Why We Broke Up
Min is a smart girl who likes to host quirky parties and watch old movies. Ed is the handsome co-captain of the basketball team who likes to hook up with girls. Despite their differences, they end up very seriously involved, struggling to defend their relationship against family and friends who try to tell them they are simply too different to stay together. Sure enough, they do break up, and the story is told through Min’s reminiscences as she goes through a box of mementos that chart the trajectory of their time together. Each object, lent gravity by a full-color illustration in Kalman’s familiar style of tactile painterly strokes and vivid colors, opens up a memory that has both a particular and a universal quality as Min and Ed share their very different worlds with one another. Even as Min’s descriptions are tainted by her knowledge of what comes later, they detail a relationship that seems mutually affecting, of two people discovering the wonder of seeing themselves loved by someone other than family for the first time.
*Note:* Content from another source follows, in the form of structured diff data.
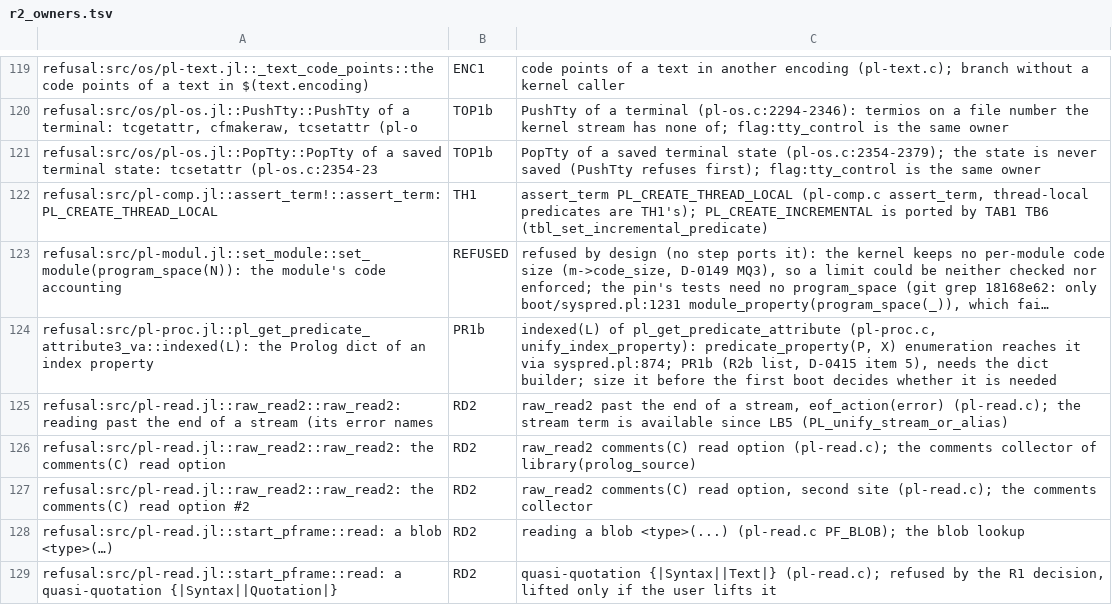
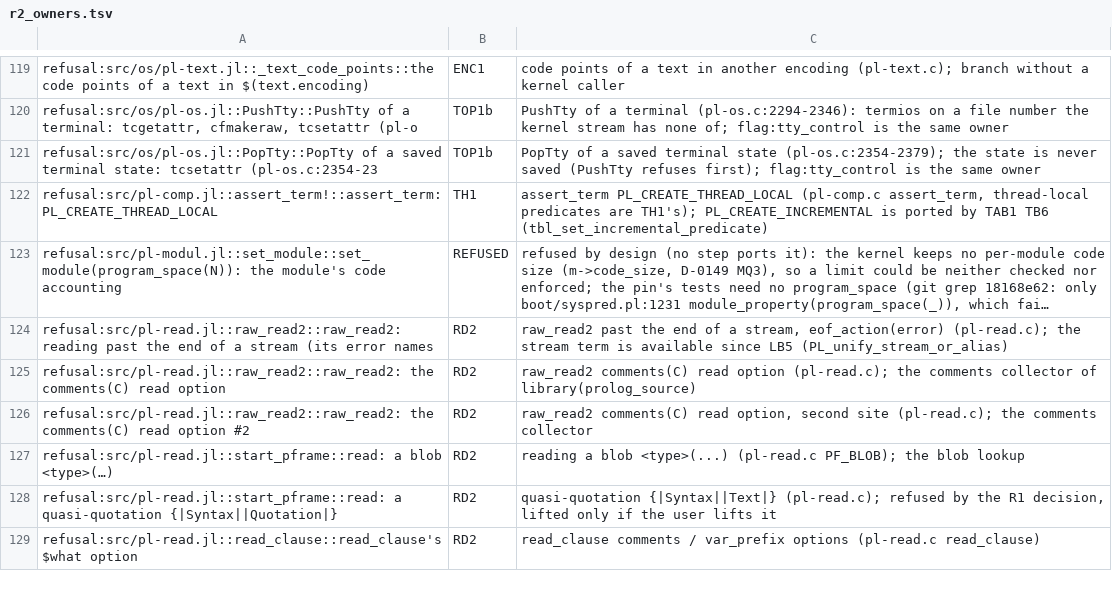
Before and after one commit to CognitiveSubstratesAI/LogicKernel, a TSV file: docs/r2_owners.tsv, drawn as a sheet; only a part is shown, gaps mark what is left out; the shorter side is filled out with more unchanged rows; long unchanged cells end in …; the diff names each change by its address in the sheet, - before the commit and + after, or states it on an @@ line.

```diff
--- a/docs/r2_owners.tsv
+++ b/docs/r2_owners.tsv
-row 124: refusal:src/pl-proc.jl::pl_get_predicate_attribute3_va::indexed(L): the Prolog dict of an index property | PR1b | indexed(L) of pl_get_predicate_attribute (pl-proc.c, unify_index_property): predicate_property(P, X) enumeration reaches it via syspred.pl:874; PR1b (R2b list, D-0415 item 5), needs the dict builder; size it before the first boot decides whether it is needed
```
Also changed, not shown: 5 other files.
Handler (yes, Lemony Snicket’s alter ego-who knew?) is at his best when he’s creating verbal collages of ordinary, recognizable high-school moments; in what read like prose poems, he makes the familiar new, detailing through Min’s sensitive impressions the engulfing sensory minutiae of events such as a high-school basketball game, a post-game bonfire, a first date, a post-breakup breakdown. Indeed, the avalanche of self-doubt that crashes down on Min in the immediate aftermath of the breakup is delivered in a headlong rush of brutal self-recrimination that exposes her vulnerability; it’s a spot-on, devastatingly rendered series of emotional lacerations that everyone who has ever been dumped will immediately recognize as the cry of his or her own personal heartbreak. Like the perfect breakup song, this turns the searing experience of losing your heart into a cathartic work of art. 2011, Little Brown, Ages 12 up, $19.99. Reviewer: Karen Coats (The Bulletin of the Center for Children’s Books, January 2011 (Vol. 65, No. 5)).